- Action item -
Every entry in the listing below is to be output unchanged.

- Provided data -
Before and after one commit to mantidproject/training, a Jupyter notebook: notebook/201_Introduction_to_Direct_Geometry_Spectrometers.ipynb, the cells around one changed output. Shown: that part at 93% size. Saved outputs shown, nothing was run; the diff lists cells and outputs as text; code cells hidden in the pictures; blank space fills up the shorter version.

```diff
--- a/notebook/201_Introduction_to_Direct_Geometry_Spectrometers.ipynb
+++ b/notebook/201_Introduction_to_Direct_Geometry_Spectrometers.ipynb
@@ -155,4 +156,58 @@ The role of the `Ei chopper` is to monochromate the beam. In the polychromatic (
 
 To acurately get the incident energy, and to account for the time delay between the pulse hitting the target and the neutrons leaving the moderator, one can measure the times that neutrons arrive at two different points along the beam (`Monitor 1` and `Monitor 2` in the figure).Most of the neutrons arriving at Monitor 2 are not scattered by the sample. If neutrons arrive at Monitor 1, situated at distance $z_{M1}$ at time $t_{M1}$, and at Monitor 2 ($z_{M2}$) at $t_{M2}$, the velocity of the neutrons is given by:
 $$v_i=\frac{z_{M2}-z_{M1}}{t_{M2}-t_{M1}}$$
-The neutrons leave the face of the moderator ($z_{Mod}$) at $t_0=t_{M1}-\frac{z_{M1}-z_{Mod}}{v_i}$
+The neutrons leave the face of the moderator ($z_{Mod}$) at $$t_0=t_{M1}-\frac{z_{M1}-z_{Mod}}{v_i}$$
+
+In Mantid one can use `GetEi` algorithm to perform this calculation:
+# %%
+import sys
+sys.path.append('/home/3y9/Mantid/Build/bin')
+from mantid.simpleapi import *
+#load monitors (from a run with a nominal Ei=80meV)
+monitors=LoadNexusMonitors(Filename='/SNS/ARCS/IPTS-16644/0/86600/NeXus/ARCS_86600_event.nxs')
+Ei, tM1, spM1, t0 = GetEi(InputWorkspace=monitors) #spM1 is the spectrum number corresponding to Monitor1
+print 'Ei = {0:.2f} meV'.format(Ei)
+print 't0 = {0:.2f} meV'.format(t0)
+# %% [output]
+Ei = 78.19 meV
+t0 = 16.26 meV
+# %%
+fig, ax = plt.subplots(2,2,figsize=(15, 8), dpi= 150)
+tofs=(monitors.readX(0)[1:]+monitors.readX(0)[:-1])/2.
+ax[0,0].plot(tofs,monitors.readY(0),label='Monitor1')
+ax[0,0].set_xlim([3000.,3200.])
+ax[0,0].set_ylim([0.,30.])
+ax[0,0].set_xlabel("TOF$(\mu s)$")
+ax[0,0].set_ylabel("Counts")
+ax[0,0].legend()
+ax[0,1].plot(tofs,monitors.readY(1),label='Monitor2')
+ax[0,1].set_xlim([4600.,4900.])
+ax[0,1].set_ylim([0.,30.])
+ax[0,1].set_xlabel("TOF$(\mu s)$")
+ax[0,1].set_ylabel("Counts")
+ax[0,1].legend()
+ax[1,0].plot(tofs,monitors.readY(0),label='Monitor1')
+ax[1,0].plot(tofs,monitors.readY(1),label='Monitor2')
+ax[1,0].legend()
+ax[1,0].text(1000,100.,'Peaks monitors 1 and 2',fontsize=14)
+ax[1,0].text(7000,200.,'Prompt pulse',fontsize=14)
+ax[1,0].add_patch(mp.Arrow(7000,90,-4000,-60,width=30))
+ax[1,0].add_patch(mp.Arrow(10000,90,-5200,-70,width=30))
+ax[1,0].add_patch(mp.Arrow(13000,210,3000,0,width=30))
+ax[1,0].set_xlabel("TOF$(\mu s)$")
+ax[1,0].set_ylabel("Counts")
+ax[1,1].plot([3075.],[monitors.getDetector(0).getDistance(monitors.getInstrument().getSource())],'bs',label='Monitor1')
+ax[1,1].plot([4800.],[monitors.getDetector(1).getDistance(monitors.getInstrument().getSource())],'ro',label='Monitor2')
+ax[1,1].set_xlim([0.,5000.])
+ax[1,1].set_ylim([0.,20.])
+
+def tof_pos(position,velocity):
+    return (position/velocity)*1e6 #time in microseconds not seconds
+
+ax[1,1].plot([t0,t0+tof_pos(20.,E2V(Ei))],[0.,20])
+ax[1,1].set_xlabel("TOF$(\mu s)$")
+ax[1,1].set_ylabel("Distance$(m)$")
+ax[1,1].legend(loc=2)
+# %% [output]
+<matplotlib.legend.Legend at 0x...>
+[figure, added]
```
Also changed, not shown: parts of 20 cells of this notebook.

- Exercise answer -
Before and after one commit to mantidproject/training, a Jupyter notebook: notebook/201_Introduction_to_Direct_Geometry_Spectrometers.ipynb, the cells around one changed output. Shown: that part at 93% size. Saved outputs shown, nothing was run; the diff lists cells and outputs as text; code cells hidden in the pictures; blank space fills up the shorter version.

```diff
--- a/notebook/201_Introduction_to_Direct_Geometry_Spectrometers.ipynb
+++ b/notebook/201_Introduction_to_Direct_Geometry_Spectrometers.ipynb
@@ -155,4 +156,58 @@ The role of the `Ei chopper` is to monochromate the beam. In the polychromatic (
 
 To acurately get the incident energy, and to account for the time delay between the pulse hitting the target and the neutrons leaving the moderator, one can measure the times that neutrons arrive at two different points along the beam (`Monitor 1` and `Monitor 2` in the figure).Most of the neutrons arriving at Monitor 2 are not scattered by the sample. If neutrons arrive at Monitor 1, situated at distance $z_{M1}$ at time $t_{M1}$, and at Monitor 2 ($z_{M2}$) at $t_{M2}$, the velocity of the neutrons is given by:
 $$v_i=\frac{z_{M2}-z_{M1}}{t_{M2}-t_{M1}}$$
-The neutrons leave the face of the moderator ($z_{Mod}$) at $t_0=t_{M1}-\frac{z_{M1}-z_{Mod}}{v_i}$
+The neutrons leave the face of the moderator ($z_{Mod}$) at $$t_0=t_{M1}-\frac{z_{M1}-z_{Mod}}{v_i}$$
+
+In Mantid one can use `GetEi` algorithm to perform this calculation:
+# %%
+import sys
+sys.path.append('/home/3y9/Mantid/Build/bin')
+from mantid.simpleapi import *
+#load monitors (from a run with a nominal Ei=80meV)
+monitors=LoadNexusMonitors(Filename='/SNS/ARCS/IPTS-16644/0/86600/NeXus/ARCS_86600_event.nxs')
+Ei, tM1, spM1, t0 = GetEi(InputWorkspace=monitors) #spM1 is the spectrum number corresponding to Monitor1
+print 'Ei = {0:.2f} meV'.format(Ei)
+print 't0 = {0:.2f} meV'.format(t0)
+# %% [output]
+Ei = 78.19 meV
+t0 = 16.26 meV
+# %%
+fig, ax = plt.subplots(2,2,figsize=(15, 8), dpi= 150)
+tofs=(monitors.readX(0)[1:]+monitors.readX(0)[:-1])/2.
+ax[0,0].plot(tofs,monitors.readY(0),label='Monitor1')
+ax[0,0].set_xlim([3000.,3200.])
+ax[0,0].set_ylim([0.,30.])
+ax[0,0].set_xlabel("TOF$(\mu s)$")
+ax[0,0].set_ylabel("Counts")
+ax[0,0].legend()
+ax[0,1].plot(tofs,monitors.readY(1),label='Monitor2')
+ax[0,1].set_xlim([4600.,4900.])
+ax[0,1].set_ylim([0.,30.])
+ax[0,1].set_xlabel("TOF$(\mu s)$")
+ax[0,1].set_ylabel("Counts")
+ax[0,1].legend()
+ax[1,0].plot(tofs,monitors.readY(0),label='Monitor1')
+ax[1,0].plot(tofs,monitors.readY(1),label='Monitor2')
+ax[1,0].legend()
+ax[1,0].text(1000,100.,'Peaks monitors 1 and 2',fontsize=14)
+ax[1,0].text(7000,200.,'Prompt pulse',fontsize=14)
+ax[1,0].add_patch(mp.Arrow(7000,90,-4000,-60,width=30))
+ax[1,0].add_patch(mp.Arrow(10000,90,-5200,-70,width=30))
+ax[1,0].add_patch(mp.Arrow(13000,210,3000,0,width=30))
+ax[1,0].set_xlabel("TOF$(\mu s)$")
+ax[1,0].set_ylabel("Counts")
+ax[1,1].plot([3075.],[monitors.getDetector(0).getDistance(monitors.getInstrument().getSource())],'bs',label='Monitor1')
+ax[1,1].plot([4800.],[monitors.getDetector(1).getDistance(monitors.getInstrument().getSource())],'ro',label='Monitor2')
+ax[1,1].set_xlim([0.,5000.])
+ax[1,1].set_ylim([0.,20.])
+
+def tof_pos(position,velocity):
+    return (position/velocity)*1e6 #time in microseconds not seconds
+
+ax[1,1].plot([t0,t0+tof_pos(20.,E2V(Ei))],[0.,20])
+ax[1,1].set_xlabel("TOF$(\mu s)$")
+ax[1,1].set_ylabel("Distance$(m)$")
+ax[1,1].legend(loc=2)
+# %% [output]
+<matplotlib.legend.Legend at 0x...>
+[figure, added]
```
Also changed, not shown: parts of 20 cells of this notebook.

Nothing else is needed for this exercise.